Rent control

A Legal Challenge to New York's Latest Rent Control Laws

Government growth and abuses are not challenged nearly enough.


Government growth and abuses are not challenged nearly enough. This results in a proliferation of bad policies that restrict freedom without achieving the policies' stated goals. As such, there are reasons to celebrate when someone steps in and challenges bad rules. Case in point: a legal challenge to New York City's Rent Stabilization Law, or RSL—a regulation that reduces both the supply and quality of rental properties.

This RSL was enacted 50 years ago. Since then, it's been revised and strengthened many times, most recently in June 2019, with the stated goal of providing affordable housing to low-income families, protecting tenants, and maintaining socioeconomic and racial diversity in the city. Noble causes—wrong way to achieve them. For one thing, when you have had legislation on the books for five decades and still struggle with the same problems, you should rethink the strategy of addressing the problems with legislation.

A large economic literature shows that a result of rent control is that landlords, unable to keep up with the costs and deflated revenues, often end up losing their properties to mortgage lenders. Other landlords slack off on maintenance, letting buildings or units fall apart. Many property owners also end up selling rental property to builders who then convert the units into owner-occupied housing, shrinking the overall supply of rentals.

Rather than learn from the research, the latest changes to RSL double down on a misguided policy, making it more difficult for property owners to increase rents after they upgrade their properties or after the properties become vacant. The impact on new landlords who acquired property under the previous rule, hoping to renovate and earn higher rents, is dire: They've incurred the costs of renovation but are now prohibited from raising rents to recoup these costs. Unsurprisingly, as the profitability of owning and operating these properties has taken a hit, the dollar volume of rental-apartment building sales has fallen.

Well, some brave souls are pushing back against this counterproductive policy.
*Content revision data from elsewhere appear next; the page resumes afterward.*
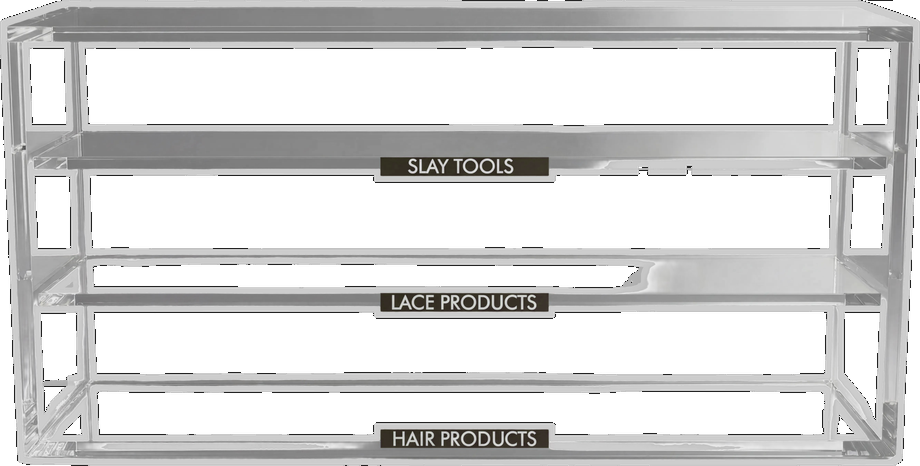
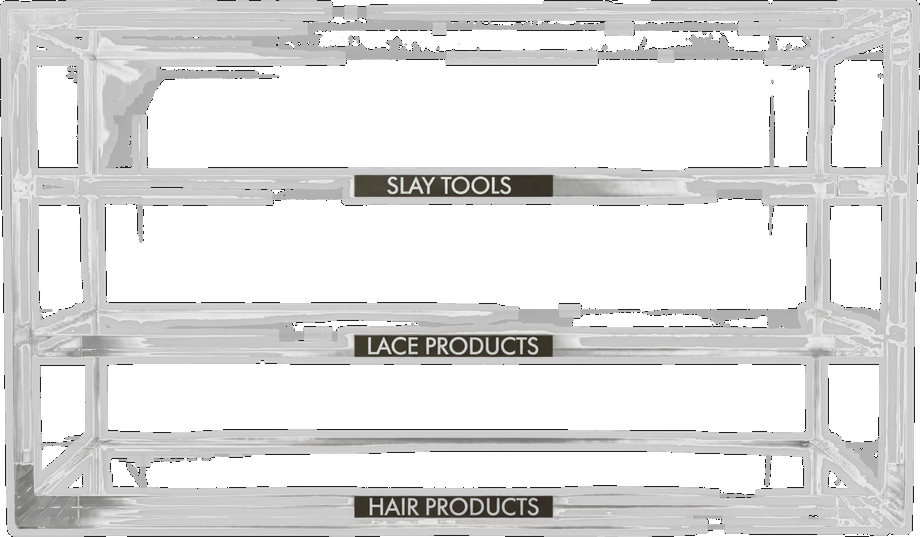
Lobby display case: rebake from 37jR_8sO white studio source

diff --git a/src/constants/lobbyCaseAssets.ts b/src/constants/lobbyCaseAssets.ts
@@ -4,10 +4,10 @@
  */
 
 /** Display-case acrylic (`CASE.png`) — `npm run lobby:bake-case`. */
-export const LOBBY_CASE_ASSET_VERSION = '7mfZBdMQ-v1';
+export const LOBBY_CASE_ASSET_VERSION = '37jR_8sO-v1';
 
 export const LOBBY_CASE_SRC_REMOTE =
-  'https://hyycomvcaqxxvyrfupes.supabase.co/storage/v1/object/public/live-preview/LP%20Images/7mfZBdMQEOXkht8MamYaG_DIB2ZDCl.jpeg';
+  'https://hyycomvcaqxxvyrfupes.supabase.co/storage/v1/object/public/live-preview/LP%20Images/37jR_8sOmtkmHDonwcu9i_RolTShHD.jpeg';
 
 export const LOBBY_CASE_SRC = `/assets/CASE.png?v=${LOBBY_CASE_ASSET_VERSION}`;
Community Housing Improvement Program, the Rent Stabilization Association of New York (an association of 25,000 property owners and agents responsible for approximately 1 million housing units), and individual property owners have challenged the constitutionality of the RSL. The groups formed a website, which explains they are suing the city because "the overly burdensome regulatory scheme violates the Due Process and Takings clauses of the United States Constitution."

These concerned property owners argue that the RSL is unconstitutional on four separate counts:

First, the rule violates the Takings Clause of Constitution's Fifth Amendment, as it deprives property owners of their core rights to exclude others from their property and to possess, use, and dispose of their property.

Second, the law represents an uncompensated regulatory taking of private property, again violating the Takings Clause.

Third, advocates of the suit told me that the law violates the Constitution's guarantee of due process because it is not rationally related to any legitimate government interest. In fact, the government doesn't even bother to argue that the RSL is a means to protect low-income families but rather that it's simply meant to protect tenants who are lucky enough to find a stabilized apartment.

Finally, they are suing because the New York City Council makes housing emergency proclamations every three years without any meaningful analysis of whether a housing emergency actually exists that would be improved by "regulating and controlling residential rents." Such declarations made in this way violate due process.

A federal district court recently heard oral arguments on the defendants' motions to dismiss the case based on previous court rulings. The defendants include New York state, New York City, and the tenant-advocacy groups hoping that the judge would use precedents established during the previous attempts to end the RSL. This suit has a better shot than its predecessors did, however, because the plaintiffs are making very different legal claims about the amended law and the prior decisions upholding the RSL relied on legal principles that the U.S. Supreme Court has subsequently rejected.

The bottom line is that the fight against New York City rent control may start to come more into balance. If this lawsuit fails, there's always the Supreme Court, which could bring relief to the entire country by preventing state and local governments from treating privately owned rental property as if it belongs to the government.